Obese individuals who undergo gastric bypass surgery may experience reduced levels of triglycerides, total cholesterol, c-reactive protein and eight other risk factors for at least seven years after the procedure, according to a study presented at the Annual Meeting of the American Society for Metabolic & Bariatric Surgery (ASMBS) in June. Researchers say the study is the first to examine the gastric bypass surgery’s sustained cardiac benefits across so many risk factors. Gastric bypass surgery is a two-part operation. The first part involves the stapling the stomach so it is separated into a smaller upper section called the “pouch” and the larger lower section, which will not receive food you are eating. The second part of the procedure involves the connection of a section of small intestine to the pouch. Because food particles will go directly from the stomach to the small intestine, fewer calories will be absorbed. With a smaller stomach area and the direct route to the small intestines, gastric bypass patients should start to lose weight soon after the operation. Older adults may be eligible for the surgery, but your doctor could tell you whether you would be a good candidate. The study found that one in four patients who were on statins prior to the surgery were able to discontinue them because of improved cholesterol levels.

DIET PLUS EXERCISE IS MOST EFFECTIVE IN REDUCING CARDIOMETABOLIC RISK

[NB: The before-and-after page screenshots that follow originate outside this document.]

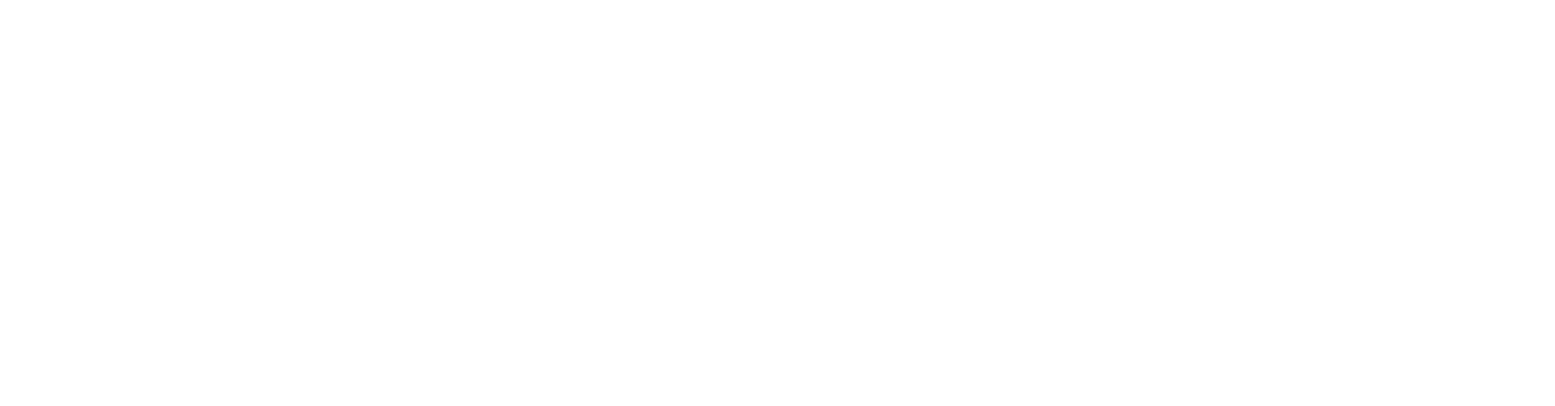
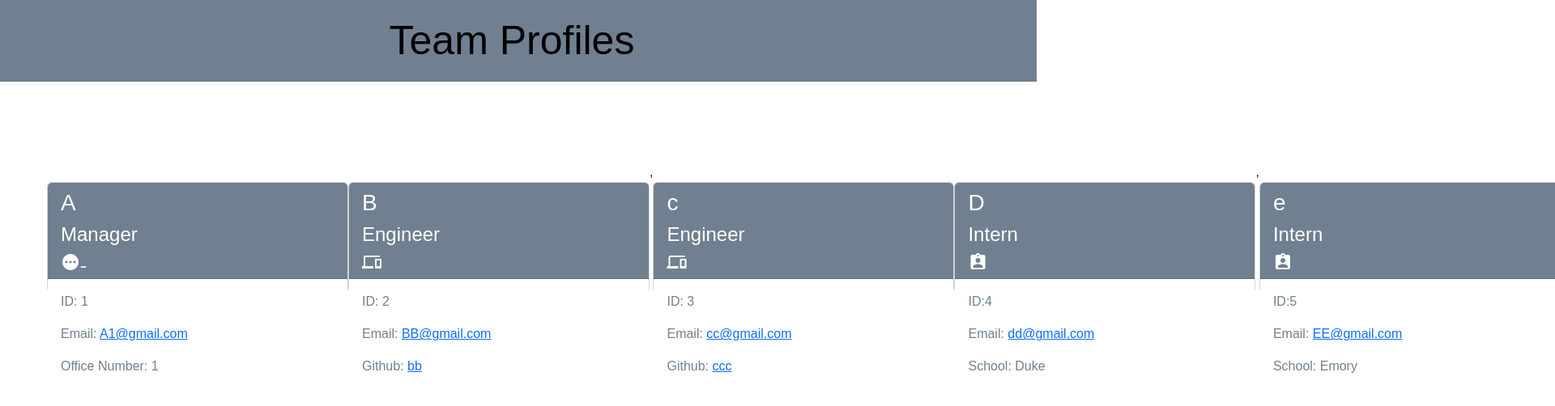
Before and after one commit to prnessy23/team-profile-generator, a website: page team.html in a window 1280 px wide. Shown: the whole page at 81% size, 1920 px wide, since content can reach past the window. Drawn offline with nearby package versions, Linux system fonts and the light colour scheme.

Commit message:
amended generate html page

```diff
--- a/assets/style.css
+++ b/assets/style.css
@@ -1,23 +1,21 @@
-
-{
+* {
   box-sizing: border-box;
 }
 :root {
   --primary: slategrey;
   --secondary: white;
 }
-body{
+body {
   font-family: Arial, Helvetica, sans-serif;
 }
-#navbar {
+
+.navbar {
   background-color: var(--primary);
   color: var(--secondary);
   font-size: 50px;
-
 }
 .navbar-brand {
   font-size: 50px;
-
 }
 .card-header {
   background-color: var(--primary);
@@ -26,9 +24,8 @@ body{
 .card-body {
   background-color: var(--secondary);
   color: var(--primary);
-
 }
-.container{
+.container {
   margin: 100px auto;
   justify-content: space-evenly;
   display: flex;
--- a/index.html
+++ b/index.html
@@ -1,29 +1,44 @@
 <!DOCTYPE html>
 <html lang="en">
+
 <head>
     <meta charset="UTF-8">
     <meta http-equiv="X-UA-Compatible" content="IE=edge">
     <meta name="viewport" content="width=device-width, initial-scale=1.0">
-    <link href="https://cdn.jsdelivr.net/npm/bootstrap@5.3.0-alpha1/dist/css/bootstrap.min.css"
-rel="stylesheet" integrity="sha384-GLhlTQ8iRABdZLl6O3oVMWSktQOp6b7In1Zl3/Jr59b6EGGoI1aFkw7cmDA6j6gD"
-crossorigin="anonymous">
+    <link rel="stylesheet" href="https://cdnjs.cloudflare.com/ajax/libs/font-awesome/5.11.2/css/all.min.css">
+    <link href="https://cdn.jsdelivr.net/npm/bootstrap@5.3.0-alpha1/dist/css/bootstrap.min.css" rel="stylesheet"
+        integrity="sha384-GLhlTQ8iRABdZLl6O3oVMWSktQOp6b7In1Zl3/Jr59b6EGGoI1aFkw7cmDA6j6gD" crossorigin="anonymous">
     <link href="https://fonts.googleapis.com/icon?family=Material+Icons" rel="stylesheet">
-    <link rel="stylesheet" href="./assets/style.css">
+    <link rel="stylesheet" href="style.css">
     <title>Team Profile</title>
+
 </head>
+
 <body>
     <header>
-        <nav class ="navbar" id="navbar">
+        <nav class="navbar" id="navbar">
             <span class="navbar-brand mb-0 h-1 w-100 text-center" id="navbar-text">Team Profiles</span>
         </nav>
-    </header>
-
    <main>
         <div class="container">
-            <div class="row justify-content-center" id="team cards"></div>
+            <div class="row justify-content-center" id="team-cards"></div>
 
-<div class ="col-4 mt-4">
-    <div class="card h-100">
+            <div class="col-4 mt-4">
+                <div class="card h-50">
+                    <div class="card header">
+                        <h3>Peter</h3>
+                        <h4>Manager</h4><i class="material-icons">devices</i>
+                    </div>
+                    <div class="card body">
+                        <p class="id">ID: 2323</p>
+                        <p class="email">Email: <a href="mailto:peter.wolfe@gmail.com">peter.wolfe@gmail.com</a<p>
+                                <p class="office">Office Number: 23</p>
+                    </div>
+                </div>
+            </div>
+
+            <div class="col-4 mt-4">
+                <div class="card h-50">
                     <div class="card header">
                         <h3>Heather</h3>
                         <h4>Engineer</h4><i class="material-icons">devices</i>
@@ -31,25 +46,26 @@ crossorigin="anonymous">
                     <div class="card body">
                         <p class="id">ID: 2323</p>
                         <p class="email">Email: <a href="mailto:heather.feather@gmail.com">heather.feather@gmail.com</a<p>
-                    <p class="github">Github: <a href="https://github.com/heatherfeather">heatherfeather23</a></p>
+                                <p class="github">Github: <a
+                                        href="https://github.com/heatherfeather">heatherfeather23</a></p>
                     </div>
                 </div>
             </div>
-<div class ="col-4 mt-4">
-    <div class="card h-100">
+            <div class="col-4 mt-4">
+                <div class="card h-50">
                     <div class="card header">
                         <h3>Kristen</h3>
-        <h4>Intern</h4><i class="material-icons">assignment</i>
+                        <h4>Intern</h4><i class="material-icons">assignment_ind</i>
                     </div>
                     <div class="card body">
                         <p class="id">ID:2355</p>
-    <p class="email">Email: <a href="mailto:kristen.cohen@gmail.com">kristen.cohen@gmail.com</a<p>
+                        <p class="email">Email: <a href="mailto:kristen.cohen@gmail.com">"kristen.cohen@gmail.com"</a<p>
                                 <p class="school">School:Boston College</p>
                     </div>
                 </div>
             </div>
-<div class ="col-4 mt-4">
-    <div class="card h-100">
+            <div class="col-4 mt-4">
+                <div class="card h-50">
                     <div class="card header">
                         <h3>Bart</h3>
                         <h4>Engineer</h4><i class="material-icons">devices</i>
@@ -61,11 +77,11 @@ crossorigin="anonymous">
                     </div>
                 </div>
             </div>
-<div class ="col-4 mt-4">
-    <div class="card h-100">
+            <div class="col-4 mt-4">
+                <div class="card h-50">
                     <div class="card header">
                         <h3>Lisa</h3>
-        <h4>Intern</h4><i class="material-icons">assignment</i>
+                        <h4>Intern</h4><i class="material-icons">assignment_ind</i>
                     </div>
                     <div class="card body">
                         <p class="id">ID:2355</p>
@@ -74,13 +90,17 @@ crossorigin="anonymous">
                     </div>
                 </div>
             </div>
+        </div>
+        </div>
+
+
+
     </main>
 
 </body>
-<script
-  src="https://code.jquery.com/jquery-3.6.3.slim.min.js"
-  integrity="sha256-ZwqZIVdD3iXNyGHbSYdsmWP//UBokj2FHAxKuSBKDSo="
-  crossorigin="anonymous"></script>
+<script src="https://code.jquery.com/jquery-3.6.3.slim.min.js"
+    integrity="sha256-ZwqZIVdD3iXNyGHbSYdsmWP//UBokj2FHAxKuSBKDSo=" crossorigin="anonymous"></script>
+<script src="https://cdn.jsdelivr.net/npm/bootstrap@5.2.3/dist/js/bootstrap.min.js"></script>
 <script src="https://cdn.jsdelivr.net/npm/bootstrap@5.3.0-alpha1/dist/js/bootstrap.bundle.min.js"
     integrity="sha384-w76AqPfDkMBDXo30jS1Sgez6pr3x5MlQ1ZAGC+nuZB+EYdgRZgiwxhTBTkF7CXvN"
     crossorigin="anonymous"></script>
--- a/lib/Manager.js
+++ b/lib/Manager.js
@@ -10,6 +10,10 @@ class Manager extends Employee {
   getRole() {
     return "Manager";
   }
+
+  getOfficeNumber() {
+    return this.officeNumber
+  }
 }
 
 // For export
--- a/src/generateHtml.js
+++ b/src/generateHtml.js
@@ -1,18 +1,32 @@
 module.exports = (team) => {
-  return `
-    <!DOCTYPE html>
+  return `<!DOCTYPE html
     <html lang="en">
     <head>
         <meta charset="UTF-8">
         <meta http-equiv="X-UA-Compatible" content="IE=edge">
         <meta name="viewport" content="width=device-width, initial-scale=1.0">
         <link href="https://cdn.jsdelivr.net/npm/bootstrap@5.3.0-alpha1/dist/css/bootstrap.min.css" rel="stylesheet" integrity="sha384-GLhlTQ8iRABdZLl6O3oVMWSktQOp6b7In1Zl3/Jr59b6EGGoI1aFkw7cmDA6j6gD" crossorigin="anonymous">
+        <link href="https://fonts.googleapis.com/icon?family=Material+Icons"
+        rel="stylesheet">
+        <link rel="stylesheet" href="./assets/style.css">
         <title>Team Profile</title>
     </head>
-    <body>
+
+    <body
+    </header>
+    <nav class ="navbar" id="navbar">
+        <span class="navbar-brand mb-0 h-1 w-100 text-center" id="navbar
+                      text">Team Profiles</span>
+    </nav>
+    </header>
+
+    class="container">
+    <div class="row justify-content-space around" id="team-cards"></
+    div>
         ${createTeam(team)}
     </body>
     <script src="https://cdn.jsdelivr.net/npm/bootstrap@5.3.0-alpha1/dist/js/bootstrap.bundle.min.js" integrity="sha384-w76AqPfDkMBDXo30jS1Sgez6pr3x5MlQ1ZAGC+nuZB+EYdgRZgiwxhTBTkF7CXvN" crossorigin="anonymous"></script>
+
 
     </html>
     `;
@@ -22,29 +36,54 @@ function createTeam(team) {
   function createManagers(managers) {
     return `
     <div class ="col-4 mt-4">
-    <div class="card h-100">
-    <div class="card header"
+    <div class="card h-50">
+    <div class="card-header">
         <h3>${managers.getName()}</h3>
-        <h4>Manager</h4><i class="material-icons">content_paste</i>
+        <h4>Manager</h4><i class="material-icons">pending-actions</i>
         </div>
 
-        <div class="card body">
-        <p class="id">ID: ${managers.id}</p>
-        <p class="email">Email: <a href="mailto:${managers.email}">${managers.email}</a<p>
-        <p class="office">Office Number: ${managers.officeNumber}</p>
+        <div class="card-body">
+        <p class="id">ID: ${managers.getId()}</p>
+        <p class="email">Email: <a href="mailto:${managers.getEmail()}">${managers.getEmail()}</a><p>
+        <p class="office">Office Number: ${managers.getOfficeNumber()}</p>
         </div>
 
         </div>
-
-
     </div>
     `;
   }
-  function createEng(engineers){}
-  function createInterns(interns) {}
 
-  function createManagers(managers){}
-
+  function createEng(engineers) {
+    return `
+    <div class ="col-4 mt-4">
+    <div class="card h-50">
+        <div class="card-header">
+            <h3>${engineers.getName()}</h3>
+                <h4>Engineer</h4><i class="material-icons">devices</i>
+</div>
+    <div class="card-body">
+            <p class="id">ID: ${engineers.getId()}</p>
+                <p class="email">Email: <a href="mailto:${engineers.getEmail()}">${engineers.getEmail()}</a><p>
+                    <p class="github">Github: <a href="https://github.com/${engineers.getGithub()}">${engineers.getGithub()}</a></p>
+    </div>
+        </div>
+            </div>`;
+  }
+  function createInterns(interns) {
+    return ` <div class ="col-4 mt-4">
+    <div class="card h-50">
+        <div class="card-header">
+        <h3>${interns.getName()}</h3>
+        <h4>Intern</h4><i class="material-icons">assignment_ind</i>
+    </div>
+    <div class="card-body">
+    <p class="id">ID:${interns.getId()}</p>
+    <p class="email">Email: <a href="mailto:${interns.getEmail()}">${interns.getEmail()}</a><p>
+    <p class="school">School: ${interns.getSchool()}</p>
+    </div>
+        </div>
+            </div>`;
+  }
   const currentEmp = [];
   currentEmp.push(
     team
--- a/team.html
+++ b/team.html
@@ -1,16 +1,94 @@
-
-    <!DOCTYPE html>
+<!DOCTYPE html
     <html lang="en">
     <head>
         <meta charset="UTF-8">
         <meta http-equiv="X-UA-Compatible" content="IE=edge">
         <meta name="viewport" content="width=device-width, initial-scale=1.0">
         <link href="https://cdn.jsdelivr.net/npm/bootstrap@5.3.0-alpha1/dist/css/bootstrap.min.css" rel="stylesheet" integrity="sha384-GLhlTQ8iRABdZLl6O3oVMWSktQOp6b7In1Zl3/Jr59b6EGGoI1aFkw7cmDA6j6gD" crossorigin="anonymous">
+        <link href="https://fonts.googleapis.com/icon?family=Material+Icons"
+        rel="stylesheet">
+        <link rel="stylesheet" href="./assets/style.css">
         <title>Team Profile</title>
     </head>
+
     <body>
+    <header>
+    <nav class ="navbar" id="navbar">
+        <span class="navbar-brand mb-0 h-1 w-100 text-center" id="navbar-text">Team Profiles</span>
+    </nav>
+    </header>
 
+    <div class="container">
+    <div class="row justify-content-center" id="team-cards"></div>
+
+    <div class ="col-4 mt-4">
+    <div class="card h-50">
+    <div class="card-header">
+        <h3>A</h3>
+        <h4>Manager</h4><i class="material-icons">pending-actions</i>
+        </div>
+
+        <div class="card-body">
+        <p class="id">ID: 1</p>
+        <p class="email">Email: <a href="mailto:A1@gmail.com">A1@gmail.com</a><p>
+        <p class="office">Office Number: 1</p>
+        </div>
+
+        </div>
+    </div>
+
+    <div class ="col-4 mt-4">
+    <div class="card h-50">
+        <div class="card-header">
+            <h3>B</h3>
+                <h4>Engineer</h4><i class="material-icons">devices</i>
+</div>
+    <div class="card-body">
+            <p class="id">ID: 2</p>
+                <p class="email">Email: <a href="mailto:BB@gmail.com">BB@gmail.com</a><p>
+                    <p class="github">Github: <a href="https://github.com/bb">bb</a></p>
+    </div>
+        </div>
+            </div>,
+    <div class ="col-4 mt-4">
+    <div class="card h-50">
+        <div class="card-header">
+            <h3>c</h3>
+                <h4>Engineer</h4><i class="material-icons">devices</i>
+</div>
+    <div class="card-body">
+            <p class="id">ID: 3</p>
+                <p class="email">Email: <a href="mailto:cc@gmail.com">cc@gmail.com</a><p>
+                    <p class="github">Github: <a href="https://github.com/ccc">ccc</a></p>
+    </div>
+        </div>
+            </div> <div class ="col-4 mt-4">
+    <div class="card h-50">
+        <div class="card-header">
+        <h3>D</h3>
+        <h4>Intern</h4><i class="material-icons">assignment_ind</i>
+    </div>
+    <div class="card-body">
+    <p class="id">ID:4</p>
+    <p class="email">Email: <a href="mailto:dd@gmail.com">dd@gmail.com</a><p>
+    <p class="school">School: Duke</p>
+    </div>
+        </div>
+            </div>, <div class ="col-4 mt-4">
+    <div class="card h-50">
+        <div class="card-header">
+        <h3>e</h3>
+        <h4>Intern</h4><i class="material-icons">assignment_ind</i>
+    </div>
+    <div class="card-body">
+    <p class="id">ID:5</p>
+    <p class="email">Email: <a href="mailto:EE@gmail.com">EE@gmail.com</a><p>
+    <p class="school">School: Emory</p>
+    </div>
+        </div>
+            </div>
     </body>
     <script src="https://cdn.jsdelivr.net/npm/bootstrap@5.3.0-alpha1/dist/js/bootstrap.bundle.min.js" integrity="sha384-w76AqPfDkMBDXo30jS1Sgez6pr3x5MlQ1ZAGC+nuZB+EYdgRZgiwxhTBTkF7CXvN" crossorigin="anonymous"></script>
 
+
     </html>
```
Also changed, not shown: _tests_/Employee.test.js (+1 -1 lines), _tests_/Engineer.test.js (+10 -3 lines), _tests_/Intern.test.js (+9 -4 lines), _tests_/Manager.test.js (+10 -3 lines). Lines whose indentation alone changed are shown as unchanged.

Obese, older adults can reduce their risk of developing metabolic syndrome by losing weight through diet alone. But they’ll see even greater benefits if they add exercise to their weekly routine. A study presented at the Endocrine Society’s annual meeting in June noted that diet-induced weight loss and frequent exercise nearly doubled the improvement of insulin sensitivity compared with just dieting alone. Metabolic syndrome is a collection of cardiovascular risk factors, including high blood glucose, large waist circumference, high blood pressure and abnormal cholesterol levels. Improving insulin sensitivity helps the body reduce glucose levels in the bloodstream.